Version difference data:
· · · ·

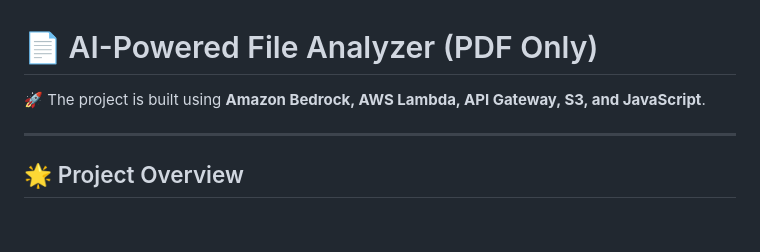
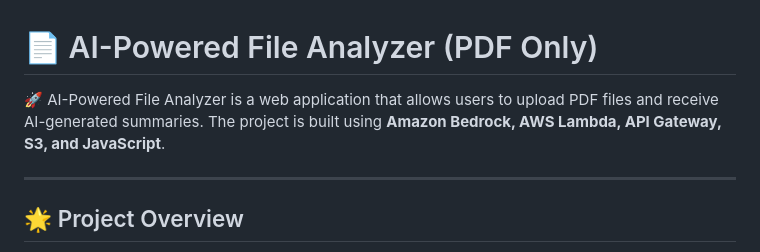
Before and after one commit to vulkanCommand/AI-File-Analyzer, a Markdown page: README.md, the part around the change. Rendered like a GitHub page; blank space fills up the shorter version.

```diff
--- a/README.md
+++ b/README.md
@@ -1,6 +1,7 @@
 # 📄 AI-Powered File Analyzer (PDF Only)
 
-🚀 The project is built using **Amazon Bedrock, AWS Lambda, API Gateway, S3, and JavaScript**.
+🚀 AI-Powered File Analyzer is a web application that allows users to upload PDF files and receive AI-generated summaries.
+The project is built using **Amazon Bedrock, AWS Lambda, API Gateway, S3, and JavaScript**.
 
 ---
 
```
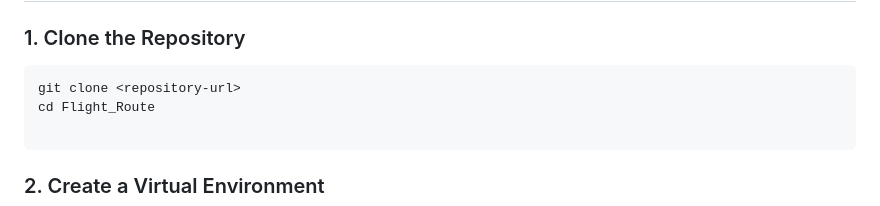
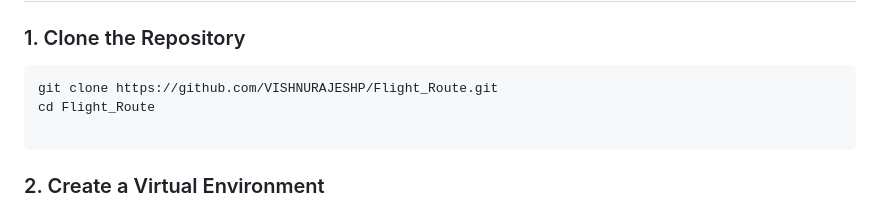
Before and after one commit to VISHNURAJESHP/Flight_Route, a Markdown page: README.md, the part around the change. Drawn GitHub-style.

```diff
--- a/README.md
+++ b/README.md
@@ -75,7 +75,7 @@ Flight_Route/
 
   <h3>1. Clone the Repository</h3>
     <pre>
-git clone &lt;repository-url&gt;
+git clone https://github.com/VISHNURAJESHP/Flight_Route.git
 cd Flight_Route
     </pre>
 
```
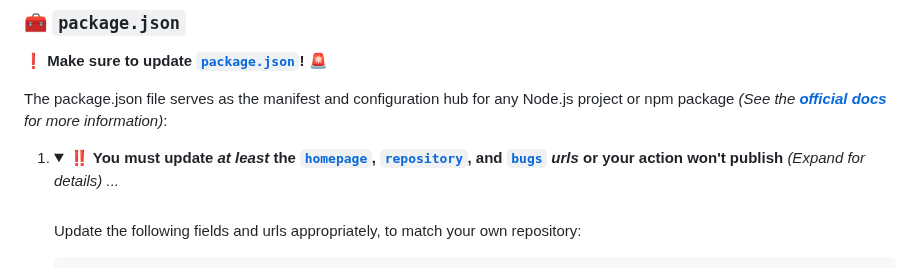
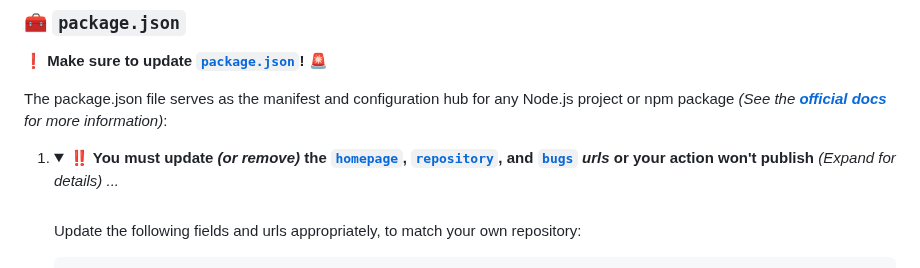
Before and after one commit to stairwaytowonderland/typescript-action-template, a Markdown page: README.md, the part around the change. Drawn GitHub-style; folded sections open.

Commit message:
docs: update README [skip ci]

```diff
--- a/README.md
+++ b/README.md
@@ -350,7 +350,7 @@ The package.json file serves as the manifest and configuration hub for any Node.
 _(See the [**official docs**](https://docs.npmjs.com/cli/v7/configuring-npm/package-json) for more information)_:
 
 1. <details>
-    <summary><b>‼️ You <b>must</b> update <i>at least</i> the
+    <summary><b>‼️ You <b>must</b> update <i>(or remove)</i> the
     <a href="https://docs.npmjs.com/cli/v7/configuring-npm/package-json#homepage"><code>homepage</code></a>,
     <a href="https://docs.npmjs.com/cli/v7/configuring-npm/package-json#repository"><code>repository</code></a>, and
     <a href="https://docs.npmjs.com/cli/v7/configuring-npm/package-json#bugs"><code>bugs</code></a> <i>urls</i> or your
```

· · · ·

WHAT NEEDS TO BE DONE:
Exclude all images and retype the data precisely.

FINISHED EXERCISE:
Before and after one commit to vulkanCommand/AI-File-Analyzer, a Markdown page: README.md, the part around the change. Rendered like a GitHub page; blank space fills up the shorter version.

```diff
--- a/README.md
+++ b/README.md
@@ -1,6 +1,7 @@
 # 📄 AI-Powered File Analyzer (PDF Only)
 
-🚀 The project is built using **Amazon Bedrock, AWS Lambda, API Gateway, S3, and JavaScript**.
+🚀 AI-Powered File Analyzer is a web application that allows users to upload PDF files and receive AI-generated summaries.
+The project is built using **Amazon Bedrock, AWS Lambda, API Gateway, S3, and JavaScript**.
 
 ---
 
```
Before and after one commit to VISHNURAJESHP/Flight_Route, a Markdown page: README.md, the part around the change. Drawn GitHub-style.

```diff
--- a/README.md
+++ b/README.md
@@ -75,7 +75,7 @@ Flight_Route/
 
   <h3>1. Clone the Repository</h3>
     <pre>
-git clone &lt;repository-url&gt;
+git clone https://github.com/VISHNURAJESHP/Flight_Route.git
 cd Flight_Route
     </pre>
 
```
Before and after one commit to stairwaytowonderland/typescript-action-template, a Markdown page: README.md, the part around the change. Drawn GitHub-style; folded sections open.

Commit message:
docs: update README [skip ci]

```diff
--- a/README.md
+++ b/README.md
@@ -350,7 +350,7 @@ The package.json file serves as the manifest and configuration hub for any Node.
 _(See the [**official docs**](https://docs.npmjs.com/cli/v7/configuring-npm/package-json) for more information)_:
 
 1. <details>
-    <summary><b>‼️ You <b>must</b> update <i>at least</i> the
+    <summary><b>‼️ You <b>must</b> update <i>(or remove)</i> the
     <a href="https://docs.npmjs.com/cli/v7/configuring-npm/package-json#homepage"><code>homepage</code></a>,
     <a href="https://docs.npmjs.com/cli/v7/configuring-npm/package-json#repository"><code>repository</code></a>, and
     <a href="https://docs.npmjs.com/cli/v7/configuring-npm/package-json#bugs"><code>bugs</code></a> <i>urls</i> or your
```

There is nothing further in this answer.